Work order
Count the lines below containing "valor". Number only.

Given records

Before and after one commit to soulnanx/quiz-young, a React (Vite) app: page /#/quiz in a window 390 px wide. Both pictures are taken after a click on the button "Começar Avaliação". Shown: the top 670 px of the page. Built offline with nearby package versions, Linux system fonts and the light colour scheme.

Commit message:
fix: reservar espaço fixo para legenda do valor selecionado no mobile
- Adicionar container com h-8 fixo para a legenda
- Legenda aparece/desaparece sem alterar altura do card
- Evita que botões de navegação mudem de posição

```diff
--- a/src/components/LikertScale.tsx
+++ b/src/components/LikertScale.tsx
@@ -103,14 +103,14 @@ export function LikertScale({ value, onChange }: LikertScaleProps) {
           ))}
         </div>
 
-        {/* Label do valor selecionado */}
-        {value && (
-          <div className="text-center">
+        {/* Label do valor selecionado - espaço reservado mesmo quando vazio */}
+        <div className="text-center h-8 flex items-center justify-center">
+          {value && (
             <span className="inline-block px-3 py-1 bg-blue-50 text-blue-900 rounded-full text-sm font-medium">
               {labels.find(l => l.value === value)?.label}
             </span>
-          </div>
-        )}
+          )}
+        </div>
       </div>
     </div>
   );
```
* * *
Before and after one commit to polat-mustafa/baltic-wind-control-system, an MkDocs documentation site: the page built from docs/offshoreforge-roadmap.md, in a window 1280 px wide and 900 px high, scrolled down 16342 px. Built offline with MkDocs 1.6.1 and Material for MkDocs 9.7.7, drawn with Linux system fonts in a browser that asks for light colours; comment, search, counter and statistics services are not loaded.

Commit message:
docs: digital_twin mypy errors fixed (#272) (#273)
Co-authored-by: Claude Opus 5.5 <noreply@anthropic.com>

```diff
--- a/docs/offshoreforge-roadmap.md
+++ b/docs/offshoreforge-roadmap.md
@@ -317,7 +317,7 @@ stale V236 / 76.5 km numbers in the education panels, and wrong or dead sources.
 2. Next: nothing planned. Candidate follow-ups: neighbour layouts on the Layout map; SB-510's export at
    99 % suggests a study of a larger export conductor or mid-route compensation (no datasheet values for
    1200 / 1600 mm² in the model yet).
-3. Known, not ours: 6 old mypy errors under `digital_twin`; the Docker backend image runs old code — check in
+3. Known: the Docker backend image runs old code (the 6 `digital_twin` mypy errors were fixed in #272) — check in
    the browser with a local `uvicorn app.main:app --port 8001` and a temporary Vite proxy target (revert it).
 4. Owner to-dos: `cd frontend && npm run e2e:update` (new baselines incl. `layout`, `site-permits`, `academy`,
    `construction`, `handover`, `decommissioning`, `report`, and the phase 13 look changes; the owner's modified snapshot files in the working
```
* * *
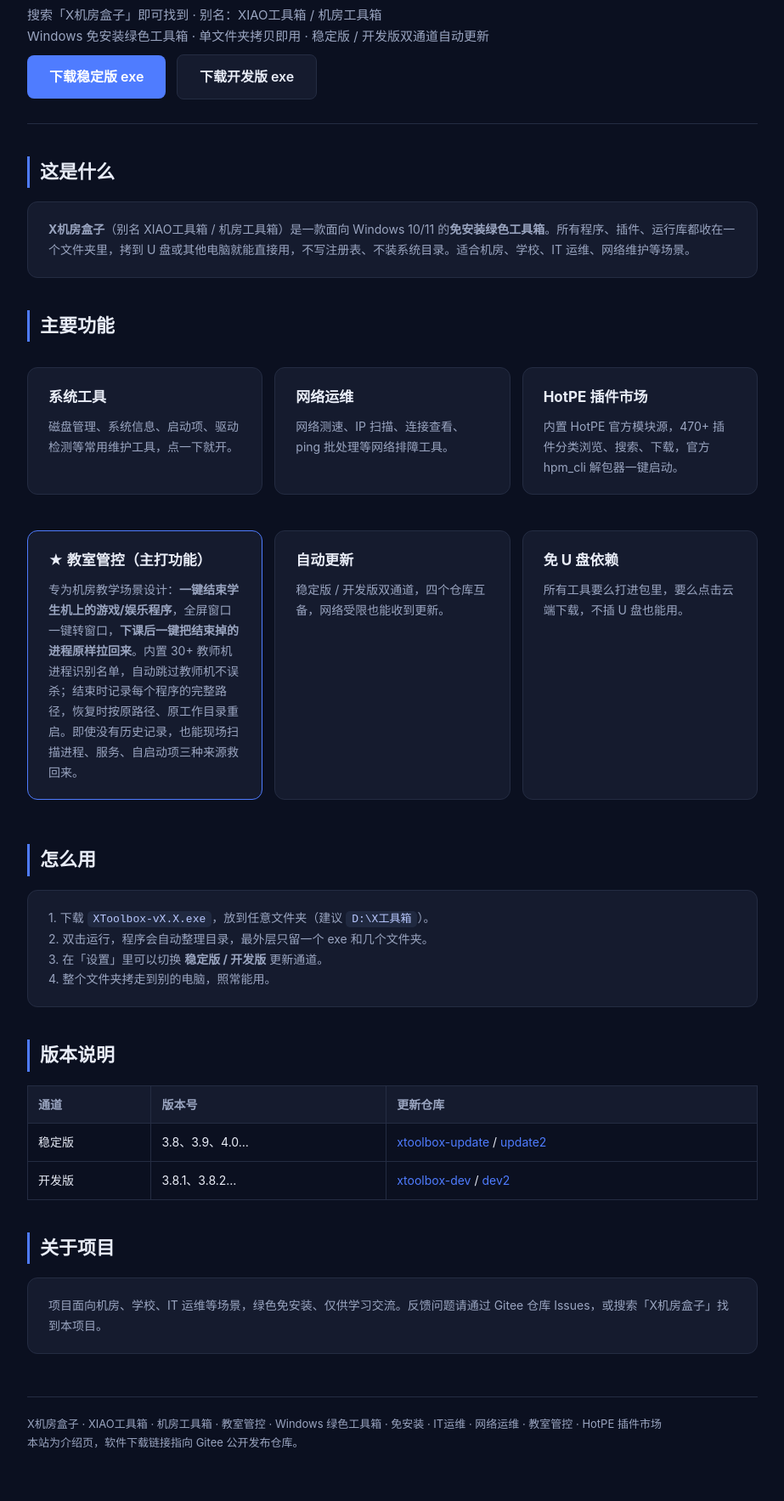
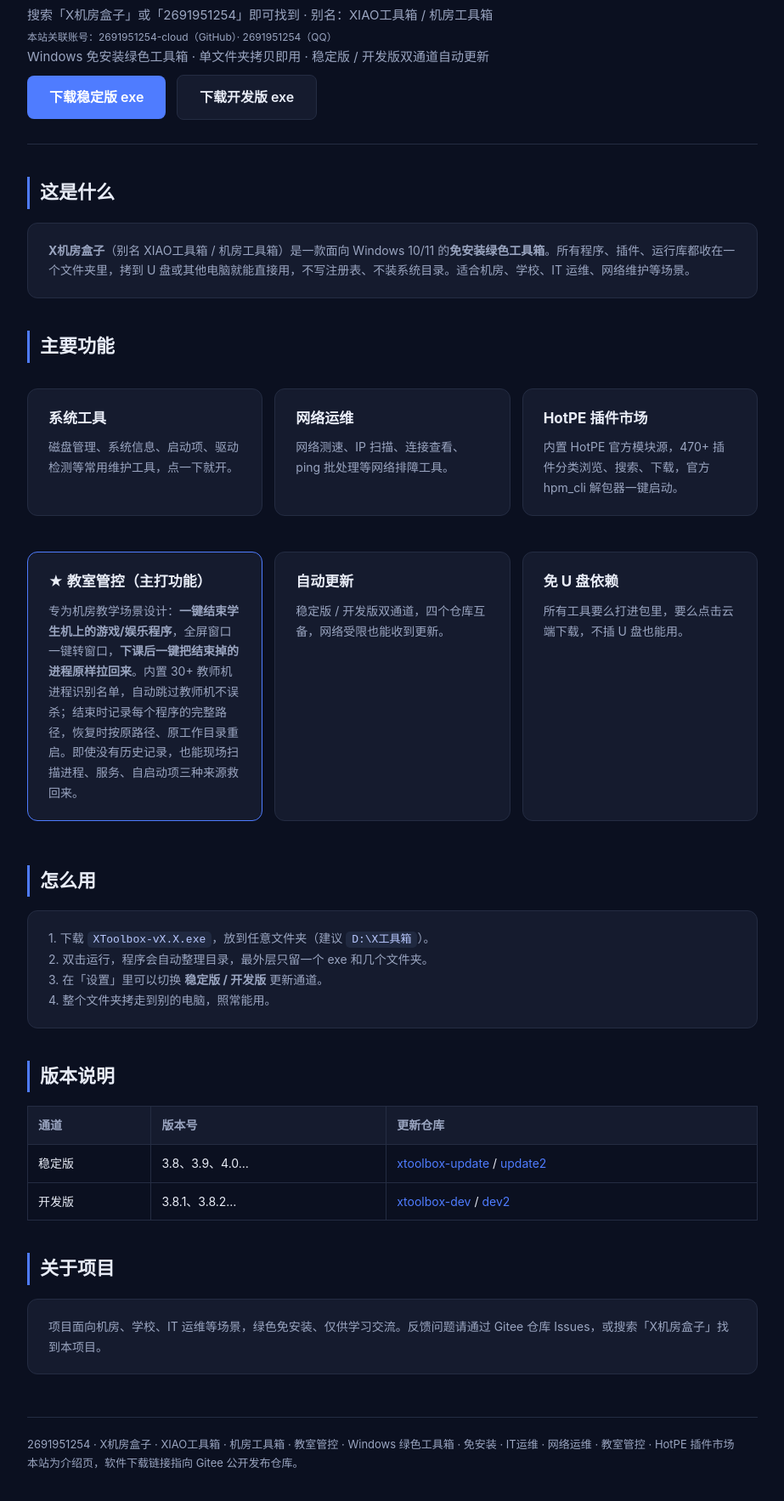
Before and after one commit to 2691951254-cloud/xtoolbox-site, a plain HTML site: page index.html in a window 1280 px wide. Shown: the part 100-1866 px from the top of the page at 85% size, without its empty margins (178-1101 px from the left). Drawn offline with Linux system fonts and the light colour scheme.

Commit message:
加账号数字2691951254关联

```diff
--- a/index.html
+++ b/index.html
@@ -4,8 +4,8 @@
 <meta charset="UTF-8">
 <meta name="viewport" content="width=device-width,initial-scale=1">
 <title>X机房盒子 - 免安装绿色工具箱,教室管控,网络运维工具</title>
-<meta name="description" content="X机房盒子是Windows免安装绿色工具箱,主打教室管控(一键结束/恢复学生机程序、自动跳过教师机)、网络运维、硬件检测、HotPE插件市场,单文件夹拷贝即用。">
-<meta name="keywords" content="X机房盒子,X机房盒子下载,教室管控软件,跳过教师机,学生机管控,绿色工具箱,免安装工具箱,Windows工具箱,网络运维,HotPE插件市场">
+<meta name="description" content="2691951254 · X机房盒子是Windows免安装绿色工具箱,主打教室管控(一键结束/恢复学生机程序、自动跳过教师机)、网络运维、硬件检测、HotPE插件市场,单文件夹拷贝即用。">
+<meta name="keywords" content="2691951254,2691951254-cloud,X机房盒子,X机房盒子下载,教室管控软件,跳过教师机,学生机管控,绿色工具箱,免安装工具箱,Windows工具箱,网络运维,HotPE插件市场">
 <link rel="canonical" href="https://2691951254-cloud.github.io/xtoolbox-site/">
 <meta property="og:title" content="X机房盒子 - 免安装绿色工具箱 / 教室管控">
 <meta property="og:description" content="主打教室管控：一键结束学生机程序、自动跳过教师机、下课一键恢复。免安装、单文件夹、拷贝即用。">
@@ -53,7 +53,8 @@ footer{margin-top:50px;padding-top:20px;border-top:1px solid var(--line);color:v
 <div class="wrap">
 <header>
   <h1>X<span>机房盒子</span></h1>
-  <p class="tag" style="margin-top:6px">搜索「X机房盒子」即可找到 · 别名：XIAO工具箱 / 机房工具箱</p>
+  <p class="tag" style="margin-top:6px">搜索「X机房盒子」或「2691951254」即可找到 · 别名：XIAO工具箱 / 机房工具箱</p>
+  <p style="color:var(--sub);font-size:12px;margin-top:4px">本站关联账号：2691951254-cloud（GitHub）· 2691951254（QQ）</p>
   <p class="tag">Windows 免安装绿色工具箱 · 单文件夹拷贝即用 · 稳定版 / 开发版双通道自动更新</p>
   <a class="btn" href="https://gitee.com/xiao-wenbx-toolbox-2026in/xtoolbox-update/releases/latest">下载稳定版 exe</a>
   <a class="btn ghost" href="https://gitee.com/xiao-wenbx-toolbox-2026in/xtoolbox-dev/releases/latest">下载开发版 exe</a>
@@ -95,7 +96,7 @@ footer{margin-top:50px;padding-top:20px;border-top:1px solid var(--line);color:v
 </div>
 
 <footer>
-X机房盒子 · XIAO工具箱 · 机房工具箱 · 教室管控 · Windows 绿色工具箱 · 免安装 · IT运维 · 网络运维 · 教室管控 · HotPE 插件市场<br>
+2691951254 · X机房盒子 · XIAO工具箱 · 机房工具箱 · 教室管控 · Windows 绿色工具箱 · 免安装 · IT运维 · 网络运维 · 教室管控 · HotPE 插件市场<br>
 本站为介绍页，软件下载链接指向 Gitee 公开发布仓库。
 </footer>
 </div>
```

Answer to the exercise
3